> _YOUR ASSIGNMENT_
Using the entries below, show all lines with the string "copy".

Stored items
#####
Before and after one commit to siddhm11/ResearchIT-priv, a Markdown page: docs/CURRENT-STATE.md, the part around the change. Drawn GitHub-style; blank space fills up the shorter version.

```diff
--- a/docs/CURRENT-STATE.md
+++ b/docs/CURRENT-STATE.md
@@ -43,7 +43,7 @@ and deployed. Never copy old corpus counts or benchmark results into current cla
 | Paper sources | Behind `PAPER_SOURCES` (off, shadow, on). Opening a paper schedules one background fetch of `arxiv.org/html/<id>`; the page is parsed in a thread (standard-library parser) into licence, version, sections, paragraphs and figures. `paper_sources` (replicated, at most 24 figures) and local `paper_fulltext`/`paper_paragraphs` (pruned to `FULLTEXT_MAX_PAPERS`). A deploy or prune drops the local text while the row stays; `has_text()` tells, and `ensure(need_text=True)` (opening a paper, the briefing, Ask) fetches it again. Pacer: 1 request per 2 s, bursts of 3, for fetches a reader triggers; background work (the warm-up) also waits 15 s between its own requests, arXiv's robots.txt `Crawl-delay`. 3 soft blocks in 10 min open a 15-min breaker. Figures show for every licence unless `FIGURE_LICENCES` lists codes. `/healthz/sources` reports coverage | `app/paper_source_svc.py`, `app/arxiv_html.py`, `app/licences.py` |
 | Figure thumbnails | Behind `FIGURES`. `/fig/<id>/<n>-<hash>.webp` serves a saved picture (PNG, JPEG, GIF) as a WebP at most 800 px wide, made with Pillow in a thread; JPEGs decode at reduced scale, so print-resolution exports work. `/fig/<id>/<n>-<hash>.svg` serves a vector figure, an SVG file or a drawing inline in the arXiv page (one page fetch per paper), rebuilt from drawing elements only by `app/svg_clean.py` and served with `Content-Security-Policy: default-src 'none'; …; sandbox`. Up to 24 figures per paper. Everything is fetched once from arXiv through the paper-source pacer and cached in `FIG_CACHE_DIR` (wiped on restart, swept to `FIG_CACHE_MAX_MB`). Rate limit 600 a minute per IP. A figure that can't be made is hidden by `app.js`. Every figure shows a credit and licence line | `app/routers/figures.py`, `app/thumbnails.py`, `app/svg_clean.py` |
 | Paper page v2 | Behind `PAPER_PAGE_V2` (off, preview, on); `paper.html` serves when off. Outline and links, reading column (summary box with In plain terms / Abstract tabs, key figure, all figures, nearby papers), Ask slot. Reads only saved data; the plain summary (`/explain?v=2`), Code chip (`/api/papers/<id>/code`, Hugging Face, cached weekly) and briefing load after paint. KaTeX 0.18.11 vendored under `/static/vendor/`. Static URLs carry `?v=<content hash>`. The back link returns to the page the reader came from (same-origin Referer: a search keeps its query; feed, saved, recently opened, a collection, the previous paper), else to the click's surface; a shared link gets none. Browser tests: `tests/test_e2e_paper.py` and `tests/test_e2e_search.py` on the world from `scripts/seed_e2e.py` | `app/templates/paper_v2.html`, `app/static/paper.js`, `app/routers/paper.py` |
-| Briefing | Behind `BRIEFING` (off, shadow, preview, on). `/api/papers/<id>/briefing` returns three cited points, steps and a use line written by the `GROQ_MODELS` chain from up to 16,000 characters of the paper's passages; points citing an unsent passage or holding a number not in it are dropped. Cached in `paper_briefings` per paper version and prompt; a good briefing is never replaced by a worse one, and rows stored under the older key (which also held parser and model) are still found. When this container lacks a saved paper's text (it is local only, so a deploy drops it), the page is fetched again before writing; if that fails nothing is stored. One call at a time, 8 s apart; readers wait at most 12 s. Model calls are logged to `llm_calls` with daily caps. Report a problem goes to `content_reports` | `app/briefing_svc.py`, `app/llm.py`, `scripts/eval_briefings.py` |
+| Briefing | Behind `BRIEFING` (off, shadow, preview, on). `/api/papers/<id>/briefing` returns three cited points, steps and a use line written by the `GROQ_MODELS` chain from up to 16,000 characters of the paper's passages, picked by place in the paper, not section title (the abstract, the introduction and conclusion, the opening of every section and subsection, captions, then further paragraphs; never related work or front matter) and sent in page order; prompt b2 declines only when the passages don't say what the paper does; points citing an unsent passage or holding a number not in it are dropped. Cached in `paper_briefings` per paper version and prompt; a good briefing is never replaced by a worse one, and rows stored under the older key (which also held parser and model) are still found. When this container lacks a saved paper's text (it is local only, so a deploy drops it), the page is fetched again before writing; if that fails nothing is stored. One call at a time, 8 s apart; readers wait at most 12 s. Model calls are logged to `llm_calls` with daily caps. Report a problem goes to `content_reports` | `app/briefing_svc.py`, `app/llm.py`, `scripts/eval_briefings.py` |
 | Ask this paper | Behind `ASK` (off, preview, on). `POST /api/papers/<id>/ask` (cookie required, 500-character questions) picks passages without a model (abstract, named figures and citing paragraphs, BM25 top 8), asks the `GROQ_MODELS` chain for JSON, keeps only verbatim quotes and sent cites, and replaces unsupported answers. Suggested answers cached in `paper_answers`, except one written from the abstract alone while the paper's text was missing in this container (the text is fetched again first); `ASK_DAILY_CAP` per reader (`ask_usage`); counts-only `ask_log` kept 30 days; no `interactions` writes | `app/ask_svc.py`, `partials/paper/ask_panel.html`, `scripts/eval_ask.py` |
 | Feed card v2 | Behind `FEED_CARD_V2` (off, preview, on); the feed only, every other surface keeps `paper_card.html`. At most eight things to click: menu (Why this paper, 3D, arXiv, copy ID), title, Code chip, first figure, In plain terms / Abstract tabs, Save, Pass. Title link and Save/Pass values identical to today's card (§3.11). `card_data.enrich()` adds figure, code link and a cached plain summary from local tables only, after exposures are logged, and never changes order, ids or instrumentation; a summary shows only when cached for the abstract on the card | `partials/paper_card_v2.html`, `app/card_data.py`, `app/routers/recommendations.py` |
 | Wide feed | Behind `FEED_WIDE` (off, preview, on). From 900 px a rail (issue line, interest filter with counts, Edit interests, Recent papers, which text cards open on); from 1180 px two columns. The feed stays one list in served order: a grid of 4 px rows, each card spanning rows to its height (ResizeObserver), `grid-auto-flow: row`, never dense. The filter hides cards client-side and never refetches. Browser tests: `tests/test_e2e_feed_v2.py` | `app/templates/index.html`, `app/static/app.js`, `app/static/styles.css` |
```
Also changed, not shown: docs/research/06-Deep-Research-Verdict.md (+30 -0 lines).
#####
> _OUTPUT FOR THIS TASK_
@@ -43,7 +43,7 @@ and deployed. Never copy old corpus counts or benchmark results into current cla
 | Feed card v2 | Behind `FEED_CARD_V2` (off, preview, on); the feed only, every other surface keeps `paper_card.html`. At most eight things to click: menu (Why this paper, 3D, arXiv, copy ID), title, Code chip, first figure, In plain terms / Abstract tabs, Save, Pass. Title link and Save/Pass values identical to today's card (§3.11). `card_data.enrich()` adds figure, code link and a cached plain summary from local tables only, after exposures are logged, and never changes order, ids or instrumentation; a summary shows only when cached for the abstract on the card | `partials/paper_card_v2.html`, `app/card_data.py`, `app/routers/recommendations.py` |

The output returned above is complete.